This investigation considers issues related to findings outlined in the original APPG report which states:
The report has also identified some important further questions which the APPG will consider within their future workplan, particularly around the broader use of restorative practices in schools, forensic mental health, housing, and a range of other key sectors.
We will do this by:
- Undertaking an investigation to identify the current use, benefits and/or barriers to using restorative practices in education, health and social care settings.
- Producing a report with recommendations for effectively implementing restorative practices in education, health and social care settings.
Whilst this investigation is focusing on education, health and social care, we intend to acknowledge other potential sectors and/or contexts outside of the criminal justice sector where restorative practice could potentially have a positive impact. This includes for example workplaces, parenting, housing and community-based practice.
For the purposes of this investigation, the Group have adopted the following definitions of restorative justice and restorative practice:

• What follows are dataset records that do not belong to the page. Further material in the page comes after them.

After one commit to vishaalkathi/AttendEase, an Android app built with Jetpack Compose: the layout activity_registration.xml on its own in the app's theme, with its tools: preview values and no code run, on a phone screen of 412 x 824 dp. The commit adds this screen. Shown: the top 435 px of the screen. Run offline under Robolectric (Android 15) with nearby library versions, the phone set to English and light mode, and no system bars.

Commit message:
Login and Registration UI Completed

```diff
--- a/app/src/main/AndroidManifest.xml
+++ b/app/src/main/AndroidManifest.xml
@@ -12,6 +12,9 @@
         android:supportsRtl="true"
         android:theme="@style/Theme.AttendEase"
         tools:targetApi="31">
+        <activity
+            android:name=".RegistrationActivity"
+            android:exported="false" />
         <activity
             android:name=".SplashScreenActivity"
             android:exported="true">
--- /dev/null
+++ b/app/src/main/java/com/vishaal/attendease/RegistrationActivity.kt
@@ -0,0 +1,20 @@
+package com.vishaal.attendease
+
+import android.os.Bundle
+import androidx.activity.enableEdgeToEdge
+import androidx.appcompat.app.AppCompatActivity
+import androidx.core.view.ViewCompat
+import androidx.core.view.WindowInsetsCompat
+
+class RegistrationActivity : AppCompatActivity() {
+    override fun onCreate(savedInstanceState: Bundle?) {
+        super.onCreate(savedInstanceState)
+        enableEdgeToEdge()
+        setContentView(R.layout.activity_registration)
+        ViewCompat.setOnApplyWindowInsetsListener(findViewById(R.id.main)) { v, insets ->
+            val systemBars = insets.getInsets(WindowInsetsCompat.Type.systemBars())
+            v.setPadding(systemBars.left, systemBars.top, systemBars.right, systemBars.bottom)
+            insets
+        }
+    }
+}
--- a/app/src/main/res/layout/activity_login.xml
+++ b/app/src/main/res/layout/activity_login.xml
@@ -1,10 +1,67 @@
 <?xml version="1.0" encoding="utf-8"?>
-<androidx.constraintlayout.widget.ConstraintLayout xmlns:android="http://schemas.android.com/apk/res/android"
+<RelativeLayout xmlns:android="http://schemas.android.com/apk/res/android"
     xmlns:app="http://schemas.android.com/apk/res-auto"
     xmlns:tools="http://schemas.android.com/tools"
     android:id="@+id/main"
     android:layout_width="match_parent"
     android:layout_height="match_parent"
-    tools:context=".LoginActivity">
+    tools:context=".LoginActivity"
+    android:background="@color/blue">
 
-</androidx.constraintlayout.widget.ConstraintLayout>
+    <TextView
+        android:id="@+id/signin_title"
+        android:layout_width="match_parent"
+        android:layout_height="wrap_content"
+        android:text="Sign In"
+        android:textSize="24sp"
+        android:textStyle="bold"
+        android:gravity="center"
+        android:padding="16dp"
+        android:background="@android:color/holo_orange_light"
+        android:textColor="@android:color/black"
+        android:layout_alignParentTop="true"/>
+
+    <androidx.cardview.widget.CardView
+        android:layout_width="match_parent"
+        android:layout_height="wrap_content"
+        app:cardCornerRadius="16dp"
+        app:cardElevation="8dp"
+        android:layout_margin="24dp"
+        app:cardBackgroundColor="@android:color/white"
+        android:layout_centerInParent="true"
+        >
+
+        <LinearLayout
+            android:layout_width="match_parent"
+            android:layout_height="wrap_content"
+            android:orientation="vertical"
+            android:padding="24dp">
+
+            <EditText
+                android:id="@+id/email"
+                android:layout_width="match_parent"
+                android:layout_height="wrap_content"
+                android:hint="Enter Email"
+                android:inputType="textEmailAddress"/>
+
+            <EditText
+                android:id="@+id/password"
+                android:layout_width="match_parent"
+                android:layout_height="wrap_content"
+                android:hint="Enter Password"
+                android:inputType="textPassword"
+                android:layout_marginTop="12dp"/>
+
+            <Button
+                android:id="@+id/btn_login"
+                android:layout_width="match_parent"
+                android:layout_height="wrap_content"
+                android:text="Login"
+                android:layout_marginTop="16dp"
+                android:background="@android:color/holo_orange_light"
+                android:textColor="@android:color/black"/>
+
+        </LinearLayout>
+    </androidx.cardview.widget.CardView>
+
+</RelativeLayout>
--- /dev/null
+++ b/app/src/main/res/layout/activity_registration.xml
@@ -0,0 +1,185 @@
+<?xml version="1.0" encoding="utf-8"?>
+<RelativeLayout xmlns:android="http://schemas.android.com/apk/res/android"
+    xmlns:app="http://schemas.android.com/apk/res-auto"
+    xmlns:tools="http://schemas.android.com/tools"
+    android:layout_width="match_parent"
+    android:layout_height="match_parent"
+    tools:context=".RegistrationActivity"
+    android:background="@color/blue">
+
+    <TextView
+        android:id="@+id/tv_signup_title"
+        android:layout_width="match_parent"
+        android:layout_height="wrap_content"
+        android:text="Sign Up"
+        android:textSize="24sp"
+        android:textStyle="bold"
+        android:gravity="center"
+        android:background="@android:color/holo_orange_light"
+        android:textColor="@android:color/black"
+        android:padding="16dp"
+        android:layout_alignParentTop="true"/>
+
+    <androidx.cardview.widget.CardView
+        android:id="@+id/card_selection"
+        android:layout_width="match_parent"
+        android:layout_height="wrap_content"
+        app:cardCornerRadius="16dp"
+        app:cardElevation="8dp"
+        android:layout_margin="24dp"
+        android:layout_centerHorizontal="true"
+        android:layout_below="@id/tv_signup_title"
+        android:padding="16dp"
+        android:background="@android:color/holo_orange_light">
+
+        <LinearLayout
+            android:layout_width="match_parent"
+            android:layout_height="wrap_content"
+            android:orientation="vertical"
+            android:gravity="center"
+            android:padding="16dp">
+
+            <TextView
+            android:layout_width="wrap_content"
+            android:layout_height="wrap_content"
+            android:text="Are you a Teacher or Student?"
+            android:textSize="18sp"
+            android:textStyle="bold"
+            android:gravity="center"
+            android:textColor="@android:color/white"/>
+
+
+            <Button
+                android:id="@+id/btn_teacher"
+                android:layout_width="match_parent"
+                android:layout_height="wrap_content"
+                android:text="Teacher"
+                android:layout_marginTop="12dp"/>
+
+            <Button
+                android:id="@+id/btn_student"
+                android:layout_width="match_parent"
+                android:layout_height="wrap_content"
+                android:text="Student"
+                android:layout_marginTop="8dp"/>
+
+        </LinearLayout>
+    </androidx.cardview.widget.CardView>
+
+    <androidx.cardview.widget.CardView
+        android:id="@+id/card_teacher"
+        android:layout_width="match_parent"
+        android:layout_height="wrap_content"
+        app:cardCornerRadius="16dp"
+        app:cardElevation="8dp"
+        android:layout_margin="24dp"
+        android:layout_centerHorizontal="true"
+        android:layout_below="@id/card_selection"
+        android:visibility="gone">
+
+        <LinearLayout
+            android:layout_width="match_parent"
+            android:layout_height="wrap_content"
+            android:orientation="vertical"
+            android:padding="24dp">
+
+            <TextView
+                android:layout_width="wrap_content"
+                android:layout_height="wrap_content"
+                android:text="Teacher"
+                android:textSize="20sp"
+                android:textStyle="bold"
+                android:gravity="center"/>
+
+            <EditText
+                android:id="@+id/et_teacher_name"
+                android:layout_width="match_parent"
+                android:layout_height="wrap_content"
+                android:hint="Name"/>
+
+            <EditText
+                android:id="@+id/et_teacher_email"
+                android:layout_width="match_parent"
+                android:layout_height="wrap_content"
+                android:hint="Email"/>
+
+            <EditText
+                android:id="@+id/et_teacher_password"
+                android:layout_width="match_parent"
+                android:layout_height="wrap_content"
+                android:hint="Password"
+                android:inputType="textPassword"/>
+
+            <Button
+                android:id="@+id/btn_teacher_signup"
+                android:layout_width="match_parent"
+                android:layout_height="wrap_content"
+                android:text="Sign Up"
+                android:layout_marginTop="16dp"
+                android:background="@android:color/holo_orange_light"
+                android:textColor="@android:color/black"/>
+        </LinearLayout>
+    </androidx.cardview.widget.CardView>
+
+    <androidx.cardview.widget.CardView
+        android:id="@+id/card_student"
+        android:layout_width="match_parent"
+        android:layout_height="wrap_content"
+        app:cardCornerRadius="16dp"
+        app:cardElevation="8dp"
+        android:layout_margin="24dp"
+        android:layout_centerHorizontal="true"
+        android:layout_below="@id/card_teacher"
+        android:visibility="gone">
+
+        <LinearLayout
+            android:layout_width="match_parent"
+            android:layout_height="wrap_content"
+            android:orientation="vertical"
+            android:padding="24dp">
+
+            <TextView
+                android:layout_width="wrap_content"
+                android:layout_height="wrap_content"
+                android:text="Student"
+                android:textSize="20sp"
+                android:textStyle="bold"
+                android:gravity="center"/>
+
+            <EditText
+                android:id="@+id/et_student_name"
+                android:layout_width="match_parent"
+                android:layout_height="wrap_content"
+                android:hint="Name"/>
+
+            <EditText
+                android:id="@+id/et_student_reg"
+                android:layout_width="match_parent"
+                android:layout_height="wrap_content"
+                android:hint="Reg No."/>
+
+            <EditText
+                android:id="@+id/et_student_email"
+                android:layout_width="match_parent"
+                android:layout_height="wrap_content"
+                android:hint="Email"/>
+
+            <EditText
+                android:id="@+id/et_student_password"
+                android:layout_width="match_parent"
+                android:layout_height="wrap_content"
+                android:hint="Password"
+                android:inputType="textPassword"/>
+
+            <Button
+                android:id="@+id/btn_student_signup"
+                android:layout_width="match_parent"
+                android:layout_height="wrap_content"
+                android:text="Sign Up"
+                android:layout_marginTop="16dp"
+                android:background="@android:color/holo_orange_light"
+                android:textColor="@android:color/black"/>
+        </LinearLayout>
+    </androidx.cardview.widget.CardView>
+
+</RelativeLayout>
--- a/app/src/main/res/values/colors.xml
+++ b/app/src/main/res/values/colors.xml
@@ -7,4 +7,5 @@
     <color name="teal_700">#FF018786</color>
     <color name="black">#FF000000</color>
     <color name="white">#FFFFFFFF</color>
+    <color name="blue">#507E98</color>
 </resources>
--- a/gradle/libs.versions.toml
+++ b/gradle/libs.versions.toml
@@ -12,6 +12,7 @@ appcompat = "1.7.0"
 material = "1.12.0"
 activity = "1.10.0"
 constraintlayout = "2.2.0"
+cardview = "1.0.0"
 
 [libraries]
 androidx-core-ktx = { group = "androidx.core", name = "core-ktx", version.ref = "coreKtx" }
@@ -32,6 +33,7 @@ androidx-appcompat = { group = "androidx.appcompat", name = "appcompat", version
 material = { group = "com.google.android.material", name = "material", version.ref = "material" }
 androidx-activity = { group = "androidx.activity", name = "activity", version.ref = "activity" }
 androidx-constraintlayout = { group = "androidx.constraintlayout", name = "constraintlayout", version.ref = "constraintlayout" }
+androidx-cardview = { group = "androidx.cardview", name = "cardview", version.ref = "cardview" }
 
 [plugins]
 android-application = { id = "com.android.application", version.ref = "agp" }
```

Restorative Justice is the broad philosophy which argues that those most affected by harm and conflict should be involved in communicating the causes and/or consequences and empowered to make decisions about how to respond to that harm and/or resolve conflict. This can take place in any setting i.e. criminal justice, education and health settings and even the workplace.
Restorative Practice includes all those activities used to create a culture to proactively prevent harm and create resilient communities. This can include, but is not limited to, restorative dialogue, restorative leadership techniques, direct and indirect restorative processes. It is noted that in some settings the term restorative approaches are used to describe restorative ways of working. For the purposes of this investigation this will also be referred to as restorative practice.
Thank you for taking the time to respond to this survey. Your contribution to building knowledge of Restorative Practice in the UK is important and is appreciated. Please answer all questions that are relevant to your organisation. If any question is not relevant, simply leave it blank.